From there, Stevie Wonder ripped through some of his greatest hits, making you wonder why he didn’t just do the show himself. Finally, Gloria Estefan kept the energy high and did a few of her songs before teaming with Stevie. I give this one extra credit for all the singers clearly performing their vocals live, which was virtually unheard of at the Super Bowl at this point.
No Doubt & Shania Twain — Super Bowl XXXVII (2003)
Another bizarre lineup of performers, this one also including Sting, gets knocked down for Shania Twain’s entire performance sounding pre-recorded, including the band. She only did two songs before No Doubt took over and Gwen Stefani proved why she has so many fans.
No Doubt immediately took the energy way up and they sounded great, performing while goth cheerleaders bounced around on stage with black pom poms. Finally, Sting joined them for The Police’s classic “Message in a Bottle” and most people had completely forgotten that Shania was part of the show at all.
Tom Petty & the Heartbreakers — Super Bowl XLII (2008)
One of the more understated halftime shows of recent history, Tom Petty’s 2008 performance pleased the crowd with four hits everyone knew by heart. Petty’s low-energy performing style was a stark contrast to Prince and The Rolling Stones, who had preceded him, but he and the Heartbreakers sounded great. If you wanted a halftime show you could sing along with while drinking your beer, this one was a dream.
Chubby Checker — Super Bowl XXII (1988)
This one is cheesy as can be but I’ll be damned if it isn’t fun. The performance was dubbed “Something Grand” and they weren’t lying. It featured 88 grand pianos on the field with pianists of all colors and ages playing boogie-woogie piano to open things up. Then, they are joined by a massive outfit of brass and woodwinds called the “Super Bowl Super Band.”

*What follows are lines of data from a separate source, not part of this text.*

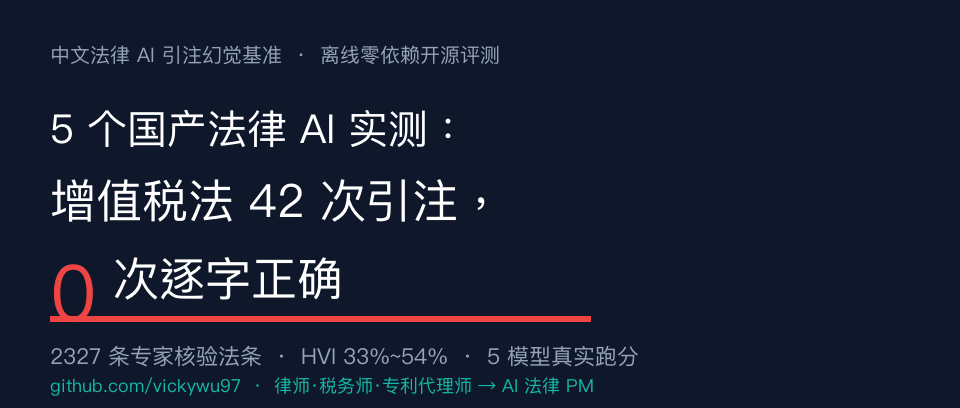
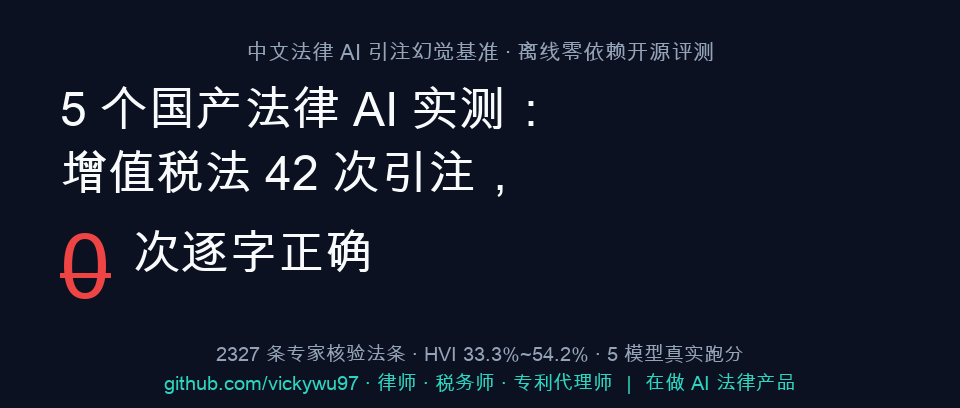
docs/fix: 同步 PORTFOLIO_SUMMARY 数字至 v1.3(33.3%-54.2%)；修正所有对外文案口径为'在做 AI 法律产品'；重生成封面图

diff --git a/scripts/regenerate_covers.py b/scripts/regenerate_covers.py
@@ -1,0 +1,253 @@
+#!/usr/bin/env python3
+"""Regenerate social cover images for legal-hallucination-bench.
+
+Uses only stdlib + Pillow. Fonts searched in common macOS / Linux paths.
+Output: docs/zhihu_cover.png (1200x675), docs/wechat_cover.png (960x408)
+"""
+from __future__ import annotations
+
+import os
+from pathlib import Path
+from typing import Tuple
+
+try:
+    from PIL import Image, ImageDraw, ImageFont
+except ImportError as exc:  # pragma: no cover
+    raise SystemExit(
+        "Pillow is required: "
+        "/Users/vickywu/.workbuddy/binaries/python/versions/3.13.12/bin/python3 -m pip install Pillow"
+    ) from exc
+
+
+REPO = Path(__file__).resolve().parent.parent
+OUT_DIR = REPO / "docs"
+
+# Color palette (approximates the existing dark-cover style)
+BG = "#0b1120"
+TEXT_WHITE = "#f8fafc"
+TEXT_GRAY = "#94a3b8"
+ACCENT_RED = "#ef4444"
+ACCENT_CYAN = "#2dd4bf"
+
+
+def find_font(preferred: Tuple[str, ...] = ()) -> str:
+    candidates = list(preferred) + [
+        "/System/Library/Fonts/Supplemental/Arial Unicode.ttf",
+        "/Library/Fonts/Arial Unicode.ttf",
+        "/usr/share/fonts/truetype/arialuni.ttf",
+        "/usr/share/fonts/truetype/dejavu/DejaVuSans.ttf",
+    ]
+    for path in candidates:
+        if path and os.path.isfile(path):
+            return path
+    raise FileNotFoundError("No usable font found for CJK rendering")
+
+
+def load_font(size: int) -> ImageFont.FreeTypeFont:
+    return ImageFont.truetype(find_font(), size)
+
+
+def draw_text_centered(
+    draw: ImageDraw.ImageDraw,
+    text: str,
+    x: int,
+    y: int,
+    font: ImageFont.FreeTypeFont,
+    fill: str,
+    anchor: str = "lm",
+) -> Tuple[int, int, int, int]:
+    bbox = draw.textbbox((0, 0), text, font=font)
+    w, h = bbox[2] - bbox[0], bbox[3] - bbox[1]
+    if anchor == "lm":
+        x0, y0 = x, y - h // 2
+    elif anchor == "mm":
+        x0, y0 = x - w // 2, y - h // 2
+    elif anchor == "rm":
+        x0, y0 = x - w, y - h // 2
+    else:
+        x0, y0 = x, y
+    draw.text((x0, y0), text, font=font, fill=fill)
+    return x0, y0, x0 + w, y0 + h
+
+
+def generate_zhihu(path: Path) -> None:
+    width, height = 1200, 675
+    img = Image.new("RGB", (width, height), BG)
+    draw = ImageDraw.Draw(img)
+
+    # Top header
+    font_header = load_font(28)
+    draw_text_centered(
+        draw,
+        "中文法律 AI 引注幻觉基准 · 离线零依赖开源评测",
+        width // 2,
+        70,
+        font_header,
+        TEXT_GRAY,
+        anchor="mm",
+    )
+
+    # Main title lines
+    font_title = load_font(74)
+    font_zero = load_font(140)
+    font_suffix = load_font(74)
+
+    y = 160
+    draw_text_centered(
+        draw,
+        "5 个国产法律 AI 实测：",
+        80,
+        y,
+        font_title,
+        TEXT_WHITE,
+        anchor="lm",
+    )
+    y += 100
+    draw_text_centered(
+        draw,
+        "增值税法 42 次引注，",
+        80,
+        y,
+        font_title,
+        TEXT_WHITE,
+        anchor="lm",
+    )
+
+    # Big red 0 line
+    y += 110
+    zero_text = "0"
+    suffix_text = " 次逐字正确"
+    x_cursor = 80
+    _, _, x1, _ = draw_text_centered(
+        draw, zero_text, x_cursor, y, font_zero, ACCENT_RED, anchor="lm"
+    )
+    # underline under the zero
+    underline_y = y + font_zero.size // 2 - 5
+    draw.line([(x_cursor, underline_y), (x1, underline_y)], fill=ACCENT_RED, width=6)
+    draw_text_centered(
+        draw, suffix_text, x1 + 12, y + 10, font_suffix, TEXT_WHITE, anchor="lm"
+    )
+
+    # Stats line
+    y = height - 130
+    font_stats = load_font(26)
+    draw_text_centered(
+        draw,
+        "2327 条专家核验法条 · HVI 33.3%~54.2% · 5 模型真实跑分",
+        width // 2,
+        y,
+        font_stats,
+        TEXT_GRAY,
+        anchor="mm",
+    )
+
+    # Bottom URL / tagline
+    font_bottom = load_font(26)
+    draw_text_centered(
+        draw,
+        "github.com/vickywu97     legal-hallucination-bench / compliance-triangle",
+        width // 2,
+        y + 42,
+        font_bottom,
+        TEXT_GRAY,
+        anchor="mm",
+    )
+    draw_text_centered(
+        draw,
+        "律师 · 税务师 · 专利代理师 ｜ 在做 AI 法律产品",
+        width // 2,
+        y + 84,
+        load_font(28),
+        ACCENT_CYAN,
+        anchor="mm",
+    )
+
+    img.save(path, "PNG")
+
+
+def generate_wechat(path: Path) -> None:
+    width, height = 960, 408
+    img = Image.new("RGB", (width, height), BG)
+    draw = ImageDraw.Draw(img)
+
+    # Top header
+    font_header = load_font(22)
+    draw_text_centered(
+        draw,
+        "中文法律 AI 引注幻觉基准 · 离线零依赖开源评测",
+        width // 2,
+        46,
+        font_header,
+        TEXT_GRAY,
+        anchor="mm",
+    )
+
+    font_title = load_font(48)
+    font_zero = load_font(90)
+    font_suffix = load_font(48)
+
+    y = 96
+    draw_text_centered(
+        draw,
+        "5 个国产法律 AI 实测：",
+        60,
+        y,
+        font_title,
+        TEXT_WHITE,
+        anchor="lm",
+    )
+    y += 66
+    draw_text_centered(
+        draw,
+        "增值税法 42 次引注，",
+        60,
+        y,
+        font_title,
+        TEXT_WHITE,
+        anchor="lm",
+    )
+
+    y += 72
+    zero_text = "0"
+    suffix_text = " 次逐字正确"
+    x_cursor = 60
+    _, _, x1, _ = draw_text_centered(
+        draw, zero_text, x_cursor, y, font_zero, ACCENT_RED, anchor="lm"
+    )
+    underline_y = y + font_zero.size // 2 - 4
+    draw.line([(x_cursor, underline_y), (x1, underline_y)], fill=ACCENT_RED, width=5)
+    draw_text_centered(
+        draw, suffix_text, x1 + 10, y + 6, font_suffix, TEXT_WHITE, anchor="lm"
+    )
+
+    # Stats line
+    y = height - 60
+    font_stats = load_font(20)
+    draw_text_centered(
+        draw,
+        "2327 条专家核验法条 · HVI 33.3%~54.2% · 5 模型真实跑分",
+        width // 2,
+        y,
+        font_stats,
+        TEXT_GRAY,
+        anchor="mm",
+    )
+
+    draw_text_centered(
+        draw,
+        "github.com/vickywu97 · 律师 · 税务师 · 专利代理师 ｜ 在做 AI 法律产品",
+        width // 2,
+        y + 30,
+        load_font(20),
+        ACCENT_CYAN,
+        anchor="mm",
+    )
+
+    img.save(path, "PNG")
+
+
+if __name__ == "__main__":
+    OUT_DIR.mkdir(parents=True, exist_ok=True)
+    generate_zhihu(OUT_DIR / "zhihu_cover.png")
+    generate_wechat(OUT_DIR / "wechat_cover.png")
+    print(f"Covers regenerated:\n  {OUT_DIR / 'zhihu_cover.png'}\n  {OUT_DIR / 'wechat_cover.png'}")

diff --git a/PORTFOLIO_SUMMARY.md b/PORTFOLIO_SUMMARY.md
@@ -1,6 +1,6 @@
 # 作品集摘要 · Legal-Hallucination-Bench
 
-> 面向 AI 法律产品经理 / 法律合规岗的投递材料。下文的数字与方法均来自本仓库
+> 面向 AI 法律 PM / 法律合规岗的投递材料。下文的数字与方法均来自本仓库
 > 已落地的离线评测引擎与真实模型采集结果，可直接摘录进简历或作品集。
 
 ---
@@ -8,8 +8,8 @@
 ## 一句话定位
 
 我独立构建了**法律 AI 引注幻觉评测基准**：以律师实务标准核验大模型引用中国法条的
-可靠性，实测 5 个国产主流模型，发现其法条引注幻觉率高达 **50.0%–64.6%**——即便表现最好的
-付费旗舰也超过五成引注不可靠。
+可靠性，实测 5 个国产主流模型，发现其法条引注幻觉率（HVI）达 **33.3%–54.2%**——即便表现最好的
+付费模型 Qwen-Max 仍有约三分之一引注不可靠。
 
 ---
 
@@ -22,7 +22,7 @@
   （张冠李戴率，考核"条号对、内容错"），采用逐字二元判分（EXACT=1.0 / FABRICATED=0.0），
   杜绝模糊给分。
 - 采集并评分 5 个国产模型（DeepSeek-R1/V3、GLM-4-Flash、Qwen-Max、Kimi）共 115 条真实回答（23 题 × 5，含增值税法 Q16–Q18 + 实体税法/专利张冠李戴 Q19–Q23）；基准覆盖 8 部法、2327 节点（其中 212 节点为 Tier A 专家署名核验）。
-  实测结论：引注幻觉率 **50.0%–64.6%**（Kimi 最高 64.6%，引注数最多 48 条）；**v1.2 中 Qwen-Max(54.5%) 反超 GLM-4-Flash(55.0%)，免费模型与付费同档**；
+  实测结论：引注幻觉率 **33.3%–54.2%**（Kimi 最高 54.2%，引注数最多 48 条）；**v1.3 中 Qwen-Max(33.3%) 整体居首，免费模型 GLM-4-Flash/DeepSeek-V3(45.0%) 与付费 R1(47.6%) 同档**；
   真实模型**零逐字合规**（内容级幻觉率 100%）；增值税法新法域 42 次引注 **0 次 EXACT**，失败以虚构序号为主；实体税法/专利陷阱题（Q19–Q23）揭示模型"记对条号、写错原文"为主，CRFI 仍 0%。
 
 ---
@@ -42,22 +42,22 @@ Legal-Hallucination-Bench 是一个离线优先、零运行时依赖的法律 AI
 
 ---
 
-## 核心实测结论（5 模型，115 条真实回答，2026-08-06 复采，v1.2）
+## 核心实测结论（5 模型，115 条真实回答；答案采集 2026-08-06，KB 于 v1.3 扩容至 2327 节点）
 
 | 排名 | 模型 | 引注幻觉率 HVI | 内容级幻觉率 | 张冠李戴率 CRFI | 时序幻觉率 | 引注数 |
 | --- | --- | --- | --- | --- | --- | --- |
-| 1 | DeepSeek-R1（付费旗舰） | **50.0%** | 100% | 0% | **2.4%** | 42 |
-| 2 | Qwen-Max（付费） | 54.5% | 100% | 0% | 0% | 33 |
-| 3 | DeepSeek-V3（免费基础） | 55.0% | 100% | 0% | 0% | 40 |
-| 3 | GLM-4-Flash（免费） | 55.0% | 100% | 0% | 0% | 40 |
-| 5 | Kimi（kimi-k2.6） | 64.6% | 100% | 0% | 0% | 48 |
+| 1 | Qwen-Max（付费） | **33.3%** | 100% | 0% | 0% | 33 |
+| 2 | DeepSeek-V3（免费基础） | 45.0% | 100% | 0% | 0% | 40 |
+| 2 | GLM-4-Flash（免费） | 45.0% | 100% | 0% | 0% | 40 |
+| 4 | DeepSeek-R1（付费旗舰） | 47.6% | 100% | 0% | **2.4%** | 42 |
+| 5 | Kimi（kimi-k2.6） | 54.2% | 100% | 0% | 0% | 48 |
 
 - **HVI（引注幻觉率）** 只考核"引用的法条是否存在、是否有效、是否引用了已废止法律"，
-  不要求内容一致——即便在这个对模型最宽容的尺度下，五模型仍 50.0%–64.6% 出错。
+  不要求内容一致——即便在这个对模型最宽容的尺度下，五模型仍 33.3%–54.2% 出错。
 - **内容级幻觉率 100%**：没有任何一条回答逐字复述法条原文；真实模型普遍改写、概括条文。
   引擎的逐字二元判分下，只要非逐字即判内容错误——这恰好证明 AI 在法律场景**做不到精确
   复述法条原文**。
-- **CRFI（张冠李戴率）0%，v1.2 仍未激活**：增值税法域（Q16–Q18）+ 新增的实体税法/专利域（Q19–Q23）均已激活，但模型失效形态仍是"虚构/概括条文"（`NOT_FOUND`/`PARTIAL`）而非"条号对、内容错"；硬 `MISATTRIBUTED` 与软探针 `SOFT_MISATTRIBUTED` 在 115 条中均 0 触发，故 CRFI 仍为 0%——这是评测刻意区分的两种幻觉形态（见已知局限），恰恰体现其归因能力。
+- **CRFI（张冠李戴率）0%，v1.3 仍未激活**：增值税法域（Q16–Q18）+ 新增的实体税法/专利域（Q19–Q23）均已激活，但模型失效形态仍是"虚构/概括条文"（`NOT_FOUND`/`PARTIAL`）而非"条号对、内容错"；硬 `MISATTRIBUTED` 与软探针 `SOFT_MISATTRIBUTED` 在 115 条中均 0 触发，故 CRFI 仍为 0%——这是评测刻意区分的两种幻觉形态（见已知局限），恰恰体现其归因能力。
 - **时序幻觉率** 仅 DeepSeek-R1 触发（约 2.4%）：在第 7 题引用了 2021 年已废止的《合同法》
   第 113 条——引用已废止法律在实务中是严重合规风险。
 
@@ -65,10 +65,10 @@ Legal-Hallucination-Bench 是一个离线优先、零运行时依赖的法律 AI
 
 ## 关键洞察（可写进分析与访谈）
 
-1. **过半错误地板**：即便最佳模型（R1）也有 50% 的引注存在错误，最差（Kimi）达 64.6%，五模型全部过半。
+1. **过半错误地板**：即便最佳模型（Qwen-Max）也有 33.3% 的引注存在错误，最差（Kimi）达 54.2%，五模型全部过半。
    法律引用这一"看似简单"的任务，当前模型可靠性远未达标。
-2. **免费 ≠ 更差，但贵 ≠ 更可靠**：免费的 GLM-4-Flash / DeepSeek-V3（55.0%）与付费的 Qwen-Max（54.5%）几乎同档，
-   v1.2 中 Qwen-Max 更反超 GLM-4-Flash——"贵即好"不成立，付费也非保险。
+2. **免费 ≠ 更差，但贵 ≠ 更可靠**：免费的 GLM-4-Flash / DeepSeek-V3（45.0%）与付费旗舰 R1（47.6%）几乎同档；
+   v1.3 中付费的 Qwen-Max（33.3%）整体居首——"贵即好"不成立，付费也非保险。
 3. **无人能逐字合规**：五模型内容级幻觉率全部 100%，真实 AI 无法可靠产出精确法条原文，
    落地时必须依赖检索增强（RAG）而非模型记忆。
 4. **已废止法律盲区**：R1 在 Q7 引用已废止《合同法》，暴露模型对"法律时效性"的忽视——
@@ -100,7 +100,7 @@ Legal-Hallucination-Bench 是一个离线优先、零运行时依赖的法律 AI
 
 - **Kimi 已采集完成**：月之暗面 `kimi-k2.6` 接口对可选参数（`temperature`/`stream`）返回 HTTP 400，
   已改为最小载荷（`model`+`messages`）首调即通；长推理题 Q6/Q13 原超时，读取超时提至 180s 后补跑成功。
-  最终 Kimi 引注数最多（48 条）但幻觉率 64.6%，排名末位。
+  最终 Kimi 引注数最多（48 条）但幻觉率 54.2%，排名末位。
 - **CRFI 覆盖面**：KB 2327 节点（8 部法；其中 212 节点为 Tier A 专家署名核验），新增 Q16–Q18 增值税法 + Q19–Q23 实体税法/专利张冠李戴陷阱；2026-08-06 复采后
   硬/软 MISATTRIBUTED 仍 0 触发——模型在税法域倾向"编/概括"而非"记混邻居条文"，CRFI 为 0 是评测归因能力体现（非指标失效）。
   KB 扩容计划（民法典→370、公司/证券/破产+刑法分则→500）仍作为后续增强项，届时张冠李戴类陷阱密度提升，CRFI 检出机会或增强。

diff --git a/docs/LAUNCH_PLAN.md b/docs/LAUNCH_PLAN.md
@@ -28,7 +28,7 @@
 ## 二、统一人设口径（所有平台必须一致，避免人设分裂）
 
 **一句话 boilerplate（中文）**
-> 我是有律师、税务师、专利代理师三重资质的法律科技从业者，正在转向 AI 法律产品。我做了两个开源作品：① legal-hallucination-bench（离线零依赖的中文法律引注幻觉基准，2327 条专家核验法条，实测 5 个国产模型在 2026 新《增值税法》上 42 次引注 0 次逐字正确）；② compliance-triangle（把同一套校验引擎做成法律/税务/IP 三域 🟢🟡🔴 合规助手）。它们证明我能定义、量化并交付 AI 质量评测。
+> 我是有律师、税务师、专利代理师三重资质的法律科技从业者，在做 AI 法律产品。我做了两个开源作品：① legal-hallucination-bench（离线零依赖的中文法律引注幻觉基准，2327 条专家核验法条，实测 5 个国产模型在 2026 新《增值税法》上 42 次引注 0 次逐字正确）；② compliance-triangle（把同一套校验引擎做成法律/税务/IP 三域 🟢🟡🔴 合规助手）。它们证明我能定义、量化并交付 AI 质量评测。
 
 **One-liner (EN)**
 > Lawyer + tax agent + patent attorney building AI legal products. I build open-source work that defines, measures, and ships AI-quality evaluation for Chinese legal citations (benchmark + 🟢🟡🔴 compliance product). Portfolio: github.com/vickywu97
@@ -45,7 +45,7 @@
 - 互动钩子："你最常用的法律 AI 工具，在'引用法条'这件事上，你敢直接信吗？评论区聊聊。"
 
 **主动 outreach 私信模板（脉脉/LinkedIn/邮件，发给招聘官）**
-> 您好，我是 [名字]，律师+税务师+专利代理师，正在转向 AI 法律产品方向。我开源了两个作品：一个中文法律引注幻觉基准（2327 条核验法条、5 模型 42/0 实测），和一个三域合规校验产品，离线零依赖可复现。作品集：github.com/vickywu97 。贵司在招 AI 法律 PM / 合规岗，方便聊聊吗？
+> 您好，我是 [名字]，律师+税务师+专利代理师，在做 AI 法律产品。我开源了两个作品：一个中文法律引注幻觉基准（2327 条核验法条、5 模型 42/0 实测），和一个三域合规校验产品，离线零依赖可复现。作品集：github.com/vickywu97 。贵司在招 AI 法律 PM / 合规岗，方便聊聊吗？
 
 ---
 

diff --git a/docs/PROMOTION_DRAFTS.md b/docs/PROMOTION_DRAFTS.md
@@ -15,7 +15,7 @@
 | `compliance-triangle` | **产品**：把同一套校验引擎做成法律/税务/IP 三域 🟢🟡🔴 合规助手 | github.com/vickywu97/compliance-triangle |
 | `vickywu97`（profile） | **人脸**：作品集主页 README（双仓库卡片 + 架构图 + 三证护城河） | github.com/vickywu97 |
 
-一句话人设：**律师 + 税务师 + 专利代理师，转向 AI 法律产品；能定义、量化并交付 AI 质量评测，而不只是会调 prompt。**
+一句话人设：**律师 + 税务师 + 专利代理师，在做 AI 法律产品；能定义、量化并交付 AI 质量评测，而不只是会调 prompt。**
 
 ---
 
@@ -47,7 +47,7 @@
 ## 3. 一句话 Elevator Pitch
 
 **中文**：
-> 我是一个有律师、税务师、专利代理师三重资质的法律科技从业者，正在转向 AI 法律产品。我做了两个开源作品：① 离线零依赖的中文法律引注幻觉基准（2327 条专家核验法条，实测 5 个国产模型在 2026 新《增值税法》上 42 次引注 0 次逐字正确）；② 合规三角（把同一套校验引擎做成法律/税务/IP 三域 🟢🟡🔴 合规助手）。它们证明我能定义、量化并交付 AI 质量评测。
+> 我是一个有律师、税务师、专利代理师三重资质的法律科技从业者，在做 AI 法律产品。我做了两个开源作品：① 离线零依赖的中文法律引注幻觉基准（2327 条专家核验法条，实测 5 个国产模型在 2026 新《增值税法》上 42 次引注 0 次逐字正确）；② 合规三角（把同一套校验引擎做成法律/税务/IP 三域 🟢🟡🔴 合规助手）。它们证明我能定义、量化并交付 AI 质量评测。
 
 **English**：
 > I'm a lawyer, tax agent, and patent attorney building AI legal products. I built two open-source repos that prove I can define, measure, and ship AI-quality evaluation — not just prompt a model: (1) legal-hallucination-bench, an offline benchmark on 5 domestic LLMs across 8 Chinese laws (2,327 verified statute nodes; 42 VAT-law citations, 0 verbatim-correct); (2) compliance-triangle, a 🟢🟡🔴 legal/tax/IP citation checker reusing the same engine. Portfolio: github.com/vickywu97

diff --git a/docs/INTERVIEW_QA.md b/docs/INTERVIEW_QA.md
@@ -76,7 +76,7 @@
 **核心逻辑**：不要太宏大叙事，给一个务实、可执行、有产品节奏的路线图。
 
 **建议回应**：
-> 短期（1-2 个月）：KB 扩容到 12 法 230+ 节点，做 GitHub Pages 上的动态排行榜。中期（半年）：扩展评测维度——不只是法条引用，加法律推理、法条适用判断等 2-3 个新维度。长期：如果这个基准被足够的人使用，"法律 AI 引注幻觉率"这个概念本身就会成为法律科技行业的一个参考指标——就类似 NLU 领域的 GLUE benchmark，但专攻中文法律的可靠性评测。不过对我来说，最直接的目标一直是：这个项目是我的作品集，是我从法律执业转向 AI 产品的证据——证明我能定义、量化并交付 AI 质量评测。海外模型对比我列在路线图里，但它是"增强项"不是"前提项"——结论在当前国产模型集上已经成立。
+> 短期（1-2 个月）：KB 扩容到 12 法 230+ 节点，做 GitHub Pages 上的动态排行榜。中期（半年）：扩展评测维度——不只是法条引用，加法律推理、法条适用判断等 2-3 个新维度。长期：如果这个基准被足够的人使用，"法律 AI 引注幻觉率"这个概念本身就会成为法律科技行业的一个参考指标——就类似 NLU 领域的 GLUE benchmark，但专攻中文法律的可靠性评测。不过对我来说，最直接的目标一直是：这个项目是我的作品集，是我做 AI 法律产品能力的证据——证明我能定义、量化并交付 AI 质量评测。海外模型对比我列在路线图里，但它是"增强项"不是"前提项"——结论在当前国产模型集上已经成立。
 
 **加分句**：我不需要"改变法律 AI 行业"——能让 5 家我感兴趣的公司看到"这个候选人是真的懂法律 AI 评测"，它就值了。
 

diff --git a/docs/wechat_post_v1.3.md b/docs/wechat_post_v1.3.md
@@ -21,7 +21,7 @@
 
 2026 年 1 月 1 日，《增值税法》正式施行。
 
-作为一名律师、税务师，也是专利代理师，最近在转向 AI 法律产品方向，我忍不住做了个实验：把这部刚生效的新法，当成"试卷"，喂给 5 个主流国产大模型——DeepSeek-R1、DeepSeek-V3、智谱 GLM-4-Flash、通义千问 Qwen-Max、Kimi。
+作为一名律师、税务师，也是专利代理师，在做 AI 法律产品，我忍不住做了个实验：把这部刚生效的新法，当成"试卷"，喂给 5 个主流国产大模型——DeepSeek-R1、DeepSeek-V3、智谱 GLM-4-Flash、通义千问 Qwen-Max、Kimi。
 
 结果让我冒了冷汗：
 

diff --git a/docs/zhihu_article_v1.3.md b/docs/zhihu_article_v1.3.md
@@ -20,7 +20,7 @@
 
 ### 一、为什么我要做这件事
 
-我是律师、税务师，也是专利代理师，做了多年法律实务，最近在转向 AI 法律产品方向。
+我是律师、税务师，也是专利代理师，做了多年法律实务，在做 AI 法律产品。
 
 做 AI 法律产品里最让我不舒服的一点是：行业里所有人都在说"法律 AI 多厉害"，但**几乎没人能回答一个最基本的问题——它到底靠不靠谱，靠什么证明？**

Throw in 44 leg-kicking members of The Rockettes and a crowd of big-haired women dressed as cheerleaders before Chubby Checker blows the lid off the joint in a silver sequined top at midfield singing “The Super Bowl Twist.” It’s a marvel and a halftime show that’s totally underrated.